EXTRACTED RECORDS —
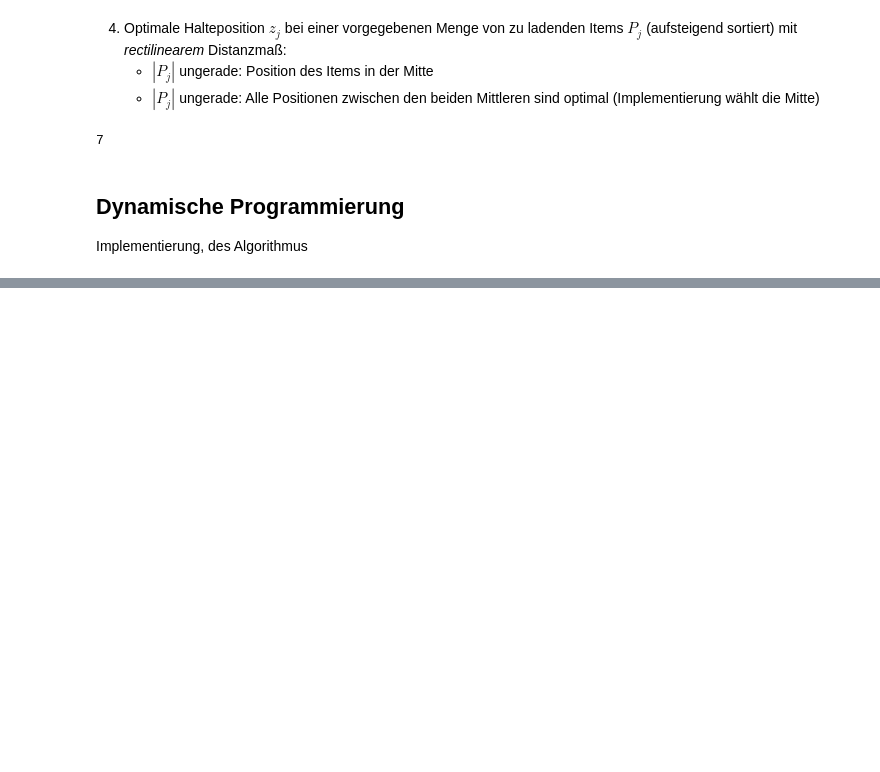
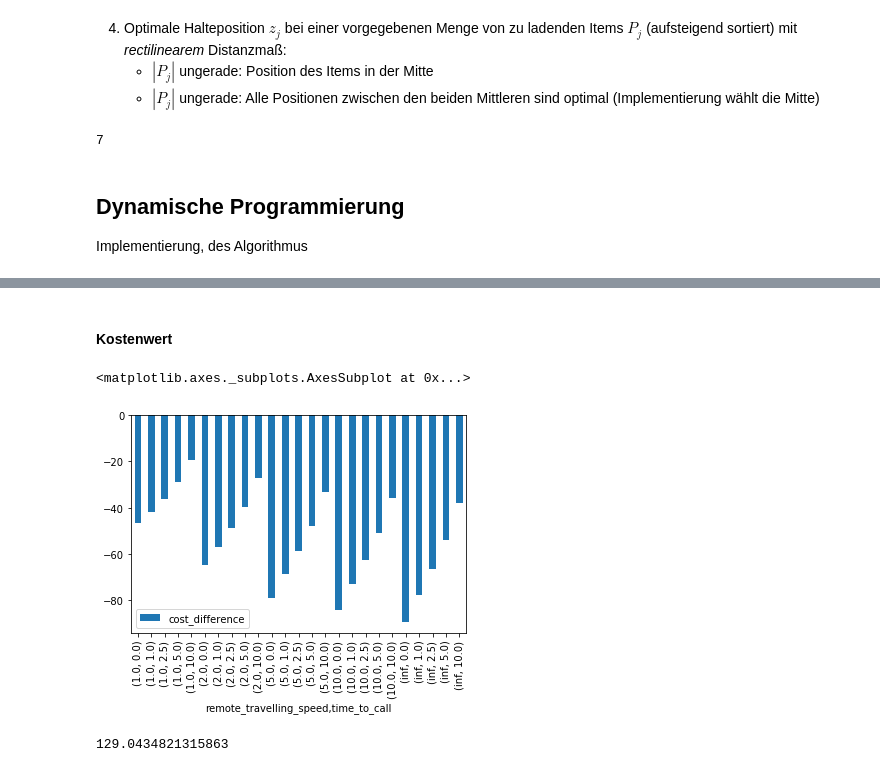
Before and after one commit to lukasleist/Order-Picking, a Jupyter notebook: goetschalckx.ipynb, the cells around one changed output, grey strips where cells are left out. Saved outputs shown, nothing was run; the diff lists cells and outputs as text; code cells hidden in the pictures; blank space fills up the shorter version.

```diff
--- a/goetschalckx.ipynb
+++ b/goetschalckx.ipynb
@@ -171,0 +519,14 @@ optimal_stops(item_positions, aisle_width=2, walking_speed=10, time_to_start_sto
+# %% [markdown]
+#### Kostenwert
+# %%
+comparisons.groupby([
+    'remote_travelling_speed',
+    'time_to_call'
+])[['cost_difference']].mean().plot.bar()
+# %% [output]
+<matplotlib.axes._subplots.AxesSubplot at 0x...>
+[figure, added]
+# %%
+optimal_stop_euclidean([18, 44, 64, 125,140, 144, 165, 175], 25)
+# %% [output]
+129.0434821315863
```
Also changed, not shown: parts of 23 cells of this notebook, 4 other files.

WHAT THE TASK ASKS — Find the word "ipynb" in the entries. Copy each line that holds it.

ANSWER TO THIS TASK —
Before and after one commit to lukasleist/Order-Picking, a Jupyter notebook: goetschalckx.ipynb, the cells around one changed output, grey strips where cells are left out. Saved outputs shown, nothing was run; the diff lists cells and outputs as text; code cells hidden in the pictures; blank space fills up the shorter version.
--- a/goetschalckx.ipynb
+++ b/goetschalckx.ipynb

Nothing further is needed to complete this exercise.